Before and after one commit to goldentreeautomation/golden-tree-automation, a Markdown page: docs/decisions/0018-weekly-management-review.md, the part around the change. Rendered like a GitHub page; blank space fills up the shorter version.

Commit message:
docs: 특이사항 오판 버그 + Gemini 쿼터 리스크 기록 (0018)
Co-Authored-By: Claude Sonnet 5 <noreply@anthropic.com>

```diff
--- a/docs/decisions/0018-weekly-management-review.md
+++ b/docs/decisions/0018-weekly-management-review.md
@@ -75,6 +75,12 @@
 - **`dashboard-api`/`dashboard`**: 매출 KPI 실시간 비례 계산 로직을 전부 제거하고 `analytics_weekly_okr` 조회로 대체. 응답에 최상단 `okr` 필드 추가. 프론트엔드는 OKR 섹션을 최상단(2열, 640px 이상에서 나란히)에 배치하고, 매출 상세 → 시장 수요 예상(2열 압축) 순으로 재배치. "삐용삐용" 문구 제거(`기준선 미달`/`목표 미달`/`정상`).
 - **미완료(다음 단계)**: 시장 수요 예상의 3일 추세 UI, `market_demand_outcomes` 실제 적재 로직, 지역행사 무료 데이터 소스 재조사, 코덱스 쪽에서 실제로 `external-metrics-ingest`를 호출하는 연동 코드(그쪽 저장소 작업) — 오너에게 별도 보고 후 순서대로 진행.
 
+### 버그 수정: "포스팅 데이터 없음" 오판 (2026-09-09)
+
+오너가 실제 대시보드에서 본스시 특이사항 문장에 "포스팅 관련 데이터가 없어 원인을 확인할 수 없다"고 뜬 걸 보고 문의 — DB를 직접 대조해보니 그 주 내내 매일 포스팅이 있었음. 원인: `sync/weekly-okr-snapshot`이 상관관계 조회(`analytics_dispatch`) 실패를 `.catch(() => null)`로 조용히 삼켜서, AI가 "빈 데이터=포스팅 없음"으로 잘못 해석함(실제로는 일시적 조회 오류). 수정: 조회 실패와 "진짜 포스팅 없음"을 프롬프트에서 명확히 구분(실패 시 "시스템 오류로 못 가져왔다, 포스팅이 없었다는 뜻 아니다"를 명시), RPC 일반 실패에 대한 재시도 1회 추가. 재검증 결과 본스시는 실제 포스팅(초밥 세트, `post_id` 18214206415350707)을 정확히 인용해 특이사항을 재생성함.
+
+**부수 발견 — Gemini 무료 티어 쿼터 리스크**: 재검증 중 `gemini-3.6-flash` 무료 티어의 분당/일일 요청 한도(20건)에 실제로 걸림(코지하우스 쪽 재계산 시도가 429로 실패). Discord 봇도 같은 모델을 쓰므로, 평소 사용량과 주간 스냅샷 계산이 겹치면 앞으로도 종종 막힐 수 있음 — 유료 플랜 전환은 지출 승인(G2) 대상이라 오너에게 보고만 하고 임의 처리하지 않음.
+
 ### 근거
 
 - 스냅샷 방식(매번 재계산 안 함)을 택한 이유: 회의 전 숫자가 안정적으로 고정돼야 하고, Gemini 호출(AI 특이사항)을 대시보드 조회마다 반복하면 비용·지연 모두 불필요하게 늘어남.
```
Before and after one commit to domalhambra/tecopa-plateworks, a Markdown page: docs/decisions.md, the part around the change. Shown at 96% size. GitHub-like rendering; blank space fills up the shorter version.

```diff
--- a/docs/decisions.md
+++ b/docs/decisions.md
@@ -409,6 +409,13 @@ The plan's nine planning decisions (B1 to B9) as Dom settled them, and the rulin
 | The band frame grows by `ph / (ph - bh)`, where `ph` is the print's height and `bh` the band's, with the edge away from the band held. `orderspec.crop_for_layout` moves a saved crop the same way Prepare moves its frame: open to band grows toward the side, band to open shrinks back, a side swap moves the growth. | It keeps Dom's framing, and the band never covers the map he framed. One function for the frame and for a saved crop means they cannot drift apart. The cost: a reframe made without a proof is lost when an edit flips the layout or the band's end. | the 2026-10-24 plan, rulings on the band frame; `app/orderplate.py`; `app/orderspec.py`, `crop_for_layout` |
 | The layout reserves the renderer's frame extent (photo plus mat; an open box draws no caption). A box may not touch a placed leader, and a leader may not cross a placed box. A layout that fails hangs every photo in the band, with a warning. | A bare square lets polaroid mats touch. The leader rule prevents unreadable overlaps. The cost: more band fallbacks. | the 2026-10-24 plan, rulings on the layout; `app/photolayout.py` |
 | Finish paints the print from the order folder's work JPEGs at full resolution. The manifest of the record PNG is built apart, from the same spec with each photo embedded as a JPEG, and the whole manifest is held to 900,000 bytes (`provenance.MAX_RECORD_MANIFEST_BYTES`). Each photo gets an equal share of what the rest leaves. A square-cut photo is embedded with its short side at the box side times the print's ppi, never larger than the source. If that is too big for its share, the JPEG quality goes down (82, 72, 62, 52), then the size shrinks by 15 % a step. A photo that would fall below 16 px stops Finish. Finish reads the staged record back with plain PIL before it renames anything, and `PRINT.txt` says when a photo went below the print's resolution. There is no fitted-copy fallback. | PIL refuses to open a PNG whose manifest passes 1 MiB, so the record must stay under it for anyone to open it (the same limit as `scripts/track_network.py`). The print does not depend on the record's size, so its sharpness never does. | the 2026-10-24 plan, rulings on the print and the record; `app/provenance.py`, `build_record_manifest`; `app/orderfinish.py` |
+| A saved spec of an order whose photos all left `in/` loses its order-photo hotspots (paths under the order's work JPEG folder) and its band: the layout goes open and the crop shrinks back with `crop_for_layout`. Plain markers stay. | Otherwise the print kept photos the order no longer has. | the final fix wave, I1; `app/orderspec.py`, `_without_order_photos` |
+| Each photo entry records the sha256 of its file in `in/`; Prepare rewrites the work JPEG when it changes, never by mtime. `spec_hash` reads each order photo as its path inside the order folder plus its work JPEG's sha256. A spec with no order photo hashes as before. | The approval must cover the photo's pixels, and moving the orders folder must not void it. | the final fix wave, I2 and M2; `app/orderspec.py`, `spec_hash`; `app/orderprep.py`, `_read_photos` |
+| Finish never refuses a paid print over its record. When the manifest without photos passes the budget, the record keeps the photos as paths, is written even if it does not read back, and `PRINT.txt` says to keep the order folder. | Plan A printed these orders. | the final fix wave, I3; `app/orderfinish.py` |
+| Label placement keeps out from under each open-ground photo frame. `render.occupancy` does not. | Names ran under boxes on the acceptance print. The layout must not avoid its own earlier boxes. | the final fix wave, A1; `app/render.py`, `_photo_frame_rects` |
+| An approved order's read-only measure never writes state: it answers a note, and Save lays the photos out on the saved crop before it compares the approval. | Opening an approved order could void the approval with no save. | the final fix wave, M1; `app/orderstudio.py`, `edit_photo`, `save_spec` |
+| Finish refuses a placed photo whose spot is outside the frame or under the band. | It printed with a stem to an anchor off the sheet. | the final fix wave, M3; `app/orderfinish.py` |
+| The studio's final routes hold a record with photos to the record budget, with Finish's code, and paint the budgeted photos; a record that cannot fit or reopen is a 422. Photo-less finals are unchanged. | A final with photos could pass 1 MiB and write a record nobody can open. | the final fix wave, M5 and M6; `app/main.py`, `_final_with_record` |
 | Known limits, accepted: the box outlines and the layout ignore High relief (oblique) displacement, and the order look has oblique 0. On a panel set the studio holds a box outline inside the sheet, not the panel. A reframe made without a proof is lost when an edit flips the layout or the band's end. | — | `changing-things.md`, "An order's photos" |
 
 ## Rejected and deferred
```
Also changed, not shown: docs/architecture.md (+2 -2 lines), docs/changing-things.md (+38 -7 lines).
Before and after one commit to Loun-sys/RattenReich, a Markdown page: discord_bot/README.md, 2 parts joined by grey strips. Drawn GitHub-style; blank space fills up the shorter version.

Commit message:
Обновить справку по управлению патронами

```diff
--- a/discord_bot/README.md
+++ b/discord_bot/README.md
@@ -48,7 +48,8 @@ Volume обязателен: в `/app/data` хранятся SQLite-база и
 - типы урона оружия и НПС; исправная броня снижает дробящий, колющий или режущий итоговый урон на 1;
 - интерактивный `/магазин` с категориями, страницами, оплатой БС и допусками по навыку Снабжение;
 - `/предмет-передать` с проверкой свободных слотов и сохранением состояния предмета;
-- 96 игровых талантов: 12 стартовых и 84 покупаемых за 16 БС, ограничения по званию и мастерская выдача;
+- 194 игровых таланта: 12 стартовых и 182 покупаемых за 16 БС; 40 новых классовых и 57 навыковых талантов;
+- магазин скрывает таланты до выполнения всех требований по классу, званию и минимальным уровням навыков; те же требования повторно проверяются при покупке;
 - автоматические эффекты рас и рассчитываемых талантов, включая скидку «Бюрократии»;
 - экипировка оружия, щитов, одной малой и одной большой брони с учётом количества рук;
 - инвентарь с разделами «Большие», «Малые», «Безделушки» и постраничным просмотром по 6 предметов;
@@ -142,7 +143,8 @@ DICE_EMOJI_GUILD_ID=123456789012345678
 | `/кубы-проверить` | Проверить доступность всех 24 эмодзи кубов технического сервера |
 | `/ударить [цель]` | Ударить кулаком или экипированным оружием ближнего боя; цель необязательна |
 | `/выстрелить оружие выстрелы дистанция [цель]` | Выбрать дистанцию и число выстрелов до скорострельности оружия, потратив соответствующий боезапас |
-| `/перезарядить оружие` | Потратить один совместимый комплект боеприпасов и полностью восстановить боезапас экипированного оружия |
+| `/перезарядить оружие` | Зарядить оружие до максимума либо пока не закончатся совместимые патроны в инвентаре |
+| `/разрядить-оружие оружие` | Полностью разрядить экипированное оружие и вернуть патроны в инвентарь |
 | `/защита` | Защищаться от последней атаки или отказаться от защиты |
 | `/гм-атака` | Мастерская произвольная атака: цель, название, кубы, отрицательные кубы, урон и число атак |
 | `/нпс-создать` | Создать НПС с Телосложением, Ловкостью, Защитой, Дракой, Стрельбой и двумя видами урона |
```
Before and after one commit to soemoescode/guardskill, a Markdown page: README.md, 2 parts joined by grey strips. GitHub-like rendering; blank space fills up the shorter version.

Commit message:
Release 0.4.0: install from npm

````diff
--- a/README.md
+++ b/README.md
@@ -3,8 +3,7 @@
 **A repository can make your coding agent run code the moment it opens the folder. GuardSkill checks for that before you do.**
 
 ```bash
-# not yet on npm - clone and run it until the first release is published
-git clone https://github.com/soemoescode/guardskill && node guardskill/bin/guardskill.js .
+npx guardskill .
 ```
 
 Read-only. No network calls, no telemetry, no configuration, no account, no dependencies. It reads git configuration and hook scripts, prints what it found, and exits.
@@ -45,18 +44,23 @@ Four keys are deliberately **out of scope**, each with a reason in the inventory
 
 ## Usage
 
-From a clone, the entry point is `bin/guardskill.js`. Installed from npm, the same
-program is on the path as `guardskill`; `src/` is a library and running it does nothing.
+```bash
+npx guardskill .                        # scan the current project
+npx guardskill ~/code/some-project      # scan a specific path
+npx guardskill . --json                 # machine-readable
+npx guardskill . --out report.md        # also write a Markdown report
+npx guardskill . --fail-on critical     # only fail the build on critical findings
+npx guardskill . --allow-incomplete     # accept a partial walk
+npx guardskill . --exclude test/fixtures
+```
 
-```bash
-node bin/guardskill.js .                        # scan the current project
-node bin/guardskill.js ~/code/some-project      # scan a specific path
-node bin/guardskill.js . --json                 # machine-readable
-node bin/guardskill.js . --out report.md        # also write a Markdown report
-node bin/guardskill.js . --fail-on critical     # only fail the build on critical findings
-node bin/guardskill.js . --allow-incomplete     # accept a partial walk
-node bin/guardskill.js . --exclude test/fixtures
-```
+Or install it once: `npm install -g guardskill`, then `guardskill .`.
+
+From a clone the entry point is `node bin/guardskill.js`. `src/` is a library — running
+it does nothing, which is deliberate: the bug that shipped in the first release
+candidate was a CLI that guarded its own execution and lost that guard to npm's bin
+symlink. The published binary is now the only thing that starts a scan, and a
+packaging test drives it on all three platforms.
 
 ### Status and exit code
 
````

▶ Problem details:
Your answer should consist of each line of the data above in which the word "оружия" occurs.

▶ Problem solution:
 - типы урона оружия и НПС; исправная броня снижает дробящий, колющий или режущий итоговый урон на 1;
 - экипировка оружия, щитов, одной малой и одной большой брони с учётом количества рук;
 | `/выстрелить оружие выстрелы дистанция [цель]` | Выбрать дистанцию и число выстрелов до скорострельности оружия, потратив соответствующий боезапас |
-| `/перезарядить оружие` | Потратить один совместимый комплект боеприпасов и полностью восстановить боезапас экипированного оружия |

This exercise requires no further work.